● **What you have to do**: From the entries below, copy every line that holds the word "August".

--------

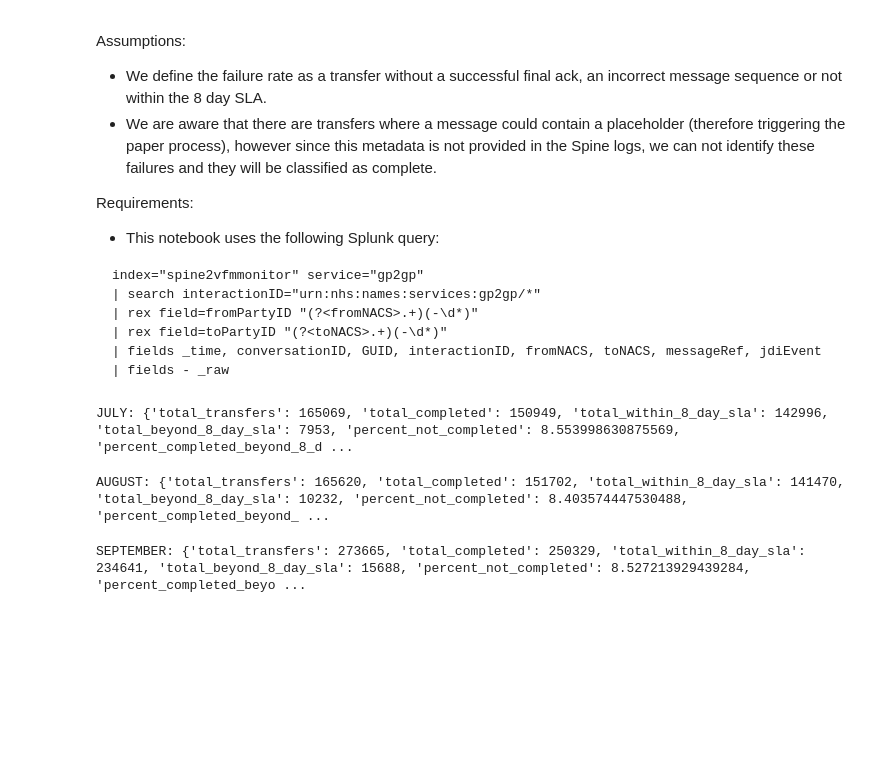
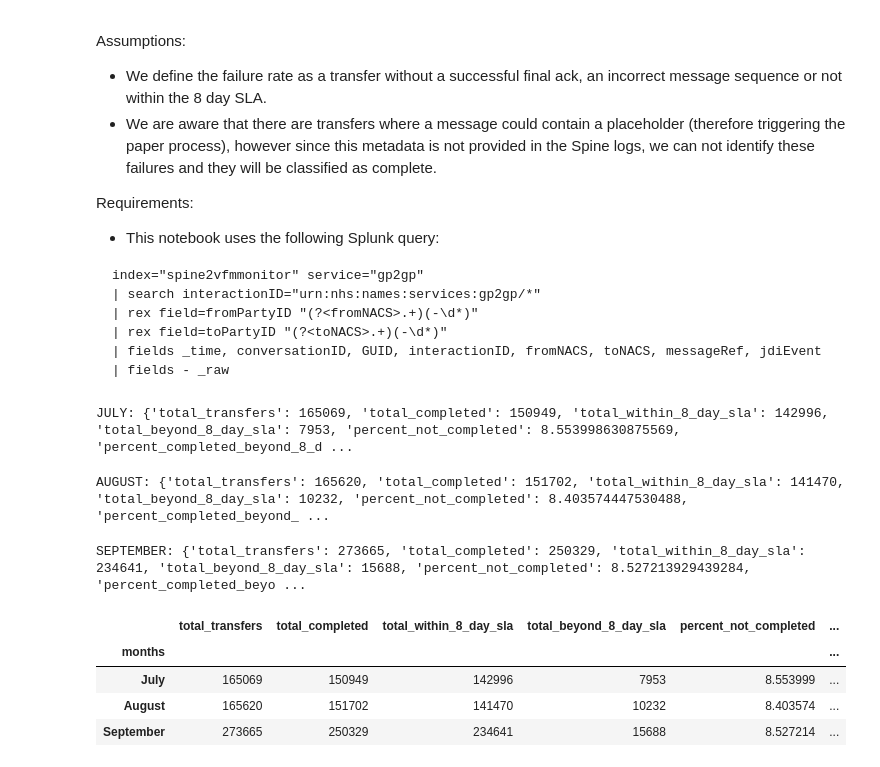
Before and after one commit to nhsconnect/prm-gp2gp-data-sandbox, a Jupyter notebook: notebooks/05-PRMT-1304--GP2GP-Failure-Rates.ipynb, the cells around one changed output. Drawn from its saved outputs; the diff is of its cells as text; code cells hidden in the pictures; blank space fills up the shorter version.

```diff
--- a/notebooks/05-PRMT-1304--GP2GP-Failure-Rates.ipynb
+++ b/notebooks/05-PRMT-1304--GP2GP-Failure-Rates.ipynb
@@ -142,3 +145,14 @@ sept_result = calculate_gp2gp_failure_metrics(sept_conversations_started_in_rang
 print(f"SEPTEMBER: {sept_result}")
 # %% [output]
 SEPTEMBER: {'total_transfers': 273665, 'total_completed': 250329, 'total_within_8_day_sla': 234641, 'total_beyond_8_day_sla': 15688, 'percent_not_completed': 8.527213929439284, 'percent_completed_beyo ...
+# %%
+failure_rates_df = pd.DataFrame.from_dict([july_result, aug_result, sept_result])
+failure_rates_df["months"] = ["July", "August", "September"]
+failure_rates_df = failure_rates_df.set_index("months")
+failure_rates_df
+# %% [output]
+|  | total_transfers | total_completed | total_within_8_day_sla | total_beyond_8_day_sla | percent_not_completed | ... |
+| months |  |  |  |  |  | ... |
+| July | 165069 | 150949 | 142996 | 7953 | 8.553999 | ... |
+| August | 165620 | 151702 | 141470 | 10232 | 8.403574 | ... |
+| September | 273665 | 250329 | 234641 | 15688 | 8.527214 | ... |
```
Also changed, not shown: parts of 2 cells of this notebook.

--------

● **Answer box**:
+failure_rates_df["months"] = ["July", "August", "September"]
+| August | 165620 | 151702 | 141470 | 10232 | 8.403574 | ... |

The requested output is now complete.